▸ Exercise
Give the lines again, unchanged, starting with the line containing "jarak saat ini" and ending with the last line of the data below.
(Provided entries Opens)
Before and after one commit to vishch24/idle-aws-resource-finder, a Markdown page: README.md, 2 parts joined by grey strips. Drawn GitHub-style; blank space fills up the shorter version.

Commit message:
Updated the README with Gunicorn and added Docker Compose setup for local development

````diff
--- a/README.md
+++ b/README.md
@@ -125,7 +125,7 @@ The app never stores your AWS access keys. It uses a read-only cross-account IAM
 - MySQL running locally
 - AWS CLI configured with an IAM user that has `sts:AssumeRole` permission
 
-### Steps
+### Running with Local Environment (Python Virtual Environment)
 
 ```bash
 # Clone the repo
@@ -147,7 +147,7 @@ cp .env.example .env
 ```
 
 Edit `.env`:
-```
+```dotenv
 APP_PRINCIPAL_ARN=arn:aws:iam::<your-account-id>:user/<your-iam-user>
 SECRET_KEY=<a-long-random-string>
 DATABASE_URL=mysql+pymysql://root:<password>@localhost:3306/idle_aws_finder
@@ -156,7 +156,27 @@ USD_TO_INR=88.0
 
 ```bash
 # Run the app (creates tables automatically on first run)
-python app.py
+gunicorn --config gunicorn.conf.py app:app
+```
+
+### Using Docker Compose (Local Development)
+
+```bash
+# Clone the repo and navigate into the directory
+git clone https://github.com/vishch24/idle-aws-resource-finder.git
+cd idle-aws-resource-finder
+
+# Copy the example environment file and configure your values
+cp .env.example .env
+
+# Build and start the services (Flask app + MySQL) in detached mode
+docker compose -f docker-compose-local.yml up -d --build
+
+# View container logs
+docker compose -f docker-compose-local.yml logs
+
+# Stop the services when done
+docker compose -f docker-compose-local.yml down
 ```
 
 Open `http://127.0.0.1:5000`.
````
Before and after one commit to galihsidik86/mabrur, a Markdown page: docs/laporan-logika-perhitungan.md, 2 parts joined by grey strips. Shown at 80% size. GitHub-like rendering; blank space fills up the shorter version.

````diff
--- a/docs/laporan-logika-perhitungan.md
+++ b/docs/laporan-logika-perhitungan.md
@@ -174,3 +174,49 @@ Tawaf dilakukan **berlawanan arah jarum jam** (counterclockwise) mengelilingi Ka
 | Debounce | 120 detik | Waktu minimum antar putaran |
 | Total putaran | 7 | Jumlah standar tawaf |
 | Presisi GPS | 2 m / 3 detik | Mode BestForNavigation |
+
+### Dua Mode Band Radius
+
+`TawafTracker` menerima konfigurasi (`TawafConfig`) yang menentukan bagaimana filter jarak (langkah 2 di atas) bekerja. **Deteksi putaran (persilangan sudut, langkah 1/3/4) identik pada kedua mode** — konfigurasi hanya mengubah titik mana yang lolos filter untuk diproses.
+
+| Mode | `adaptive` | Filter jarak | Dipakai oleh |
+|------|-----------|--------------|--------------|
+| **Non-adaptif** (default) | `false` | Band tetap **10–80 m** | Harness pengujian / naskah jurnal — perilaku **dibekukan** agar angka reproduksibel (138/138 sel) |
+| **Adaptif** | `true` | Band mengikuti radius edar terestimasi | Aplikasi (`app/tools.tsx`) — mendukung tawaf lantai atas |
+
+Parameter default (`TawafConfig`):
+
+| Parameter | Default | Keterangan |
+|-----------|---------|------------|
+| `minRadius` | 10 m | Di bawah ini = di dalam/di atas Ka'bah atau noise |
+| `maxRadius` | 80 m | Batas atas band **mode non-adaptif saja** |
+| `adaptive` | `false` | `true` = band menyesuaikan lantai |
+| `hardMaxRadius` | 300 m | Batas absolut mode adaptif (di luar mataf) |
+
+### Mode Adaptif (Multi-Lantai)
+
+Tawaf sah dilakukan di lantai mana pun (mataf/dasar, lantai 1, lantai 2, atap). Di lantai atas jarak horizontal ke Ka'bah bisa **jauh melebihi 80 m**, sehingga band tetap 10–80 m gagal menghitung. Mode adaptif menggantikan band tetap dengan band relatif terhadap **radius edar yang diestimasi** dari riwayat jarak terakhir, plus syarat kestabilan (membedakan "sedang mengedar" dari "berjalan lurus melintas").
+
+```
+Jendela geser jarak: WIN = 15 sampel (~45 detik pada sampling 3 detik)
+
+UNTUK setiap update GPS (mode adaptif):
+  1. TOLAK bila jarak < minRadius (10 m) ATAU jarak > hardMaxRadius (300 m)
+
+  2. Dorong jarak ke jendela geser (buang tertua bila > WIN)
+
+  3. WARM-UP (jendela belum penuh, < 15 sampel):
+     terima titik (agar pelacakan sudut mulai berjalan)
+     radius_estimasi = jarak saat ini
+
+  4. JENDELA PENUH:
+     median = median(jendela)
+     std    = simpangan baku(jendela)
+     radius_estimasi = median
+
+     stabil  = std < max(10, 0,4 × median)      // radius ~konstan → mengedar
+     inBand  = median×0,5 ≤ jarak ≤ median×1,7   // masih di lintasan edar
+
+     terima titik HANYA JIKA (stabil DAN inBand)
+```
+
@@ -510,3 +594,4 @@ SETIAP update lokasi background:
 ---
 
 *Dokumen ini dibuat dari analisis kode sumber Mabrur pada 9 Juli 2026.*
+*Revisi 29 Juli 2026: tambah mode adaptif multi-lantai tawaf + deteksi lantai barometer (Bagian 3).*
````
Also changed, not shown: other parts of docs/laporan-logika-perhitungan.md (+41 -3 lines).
(Provided entries Closes)
▸ Response to the task
+     radius_estimasi = jarak saat ini
+
+  4. JENDELA PENUH:
+     median = median(jendela)
+     std    = simpangan baku(jendela)
+     radius_estimasi = median
+
+     stabil  = std < max(10, 0,4 × median)      // radius ~konstan → mengedar
+     inBand  = median×0,5 ≤ jarak ≤ median×1,7   // masih di lintasan edar
+
+     terima titik HANYA JIKA (stabil DAN inBand)
+```
+
@@ -510,3 +594,4 @@ SETIAP update lokasi background:
 ---
 
 *Dokumen ini dibuat dari analisis kode sumber Mabrur pada 9 Juli 2026.*
+*Revisi 29 Juli 2026: tambah mode adaptif multi-lantai tawaf + deteksi lantai barometer (Bagian 3).*
````
Also changed, not shown: other parts of docs/laporan-logika-perhitungan.md (+41 -3 lines).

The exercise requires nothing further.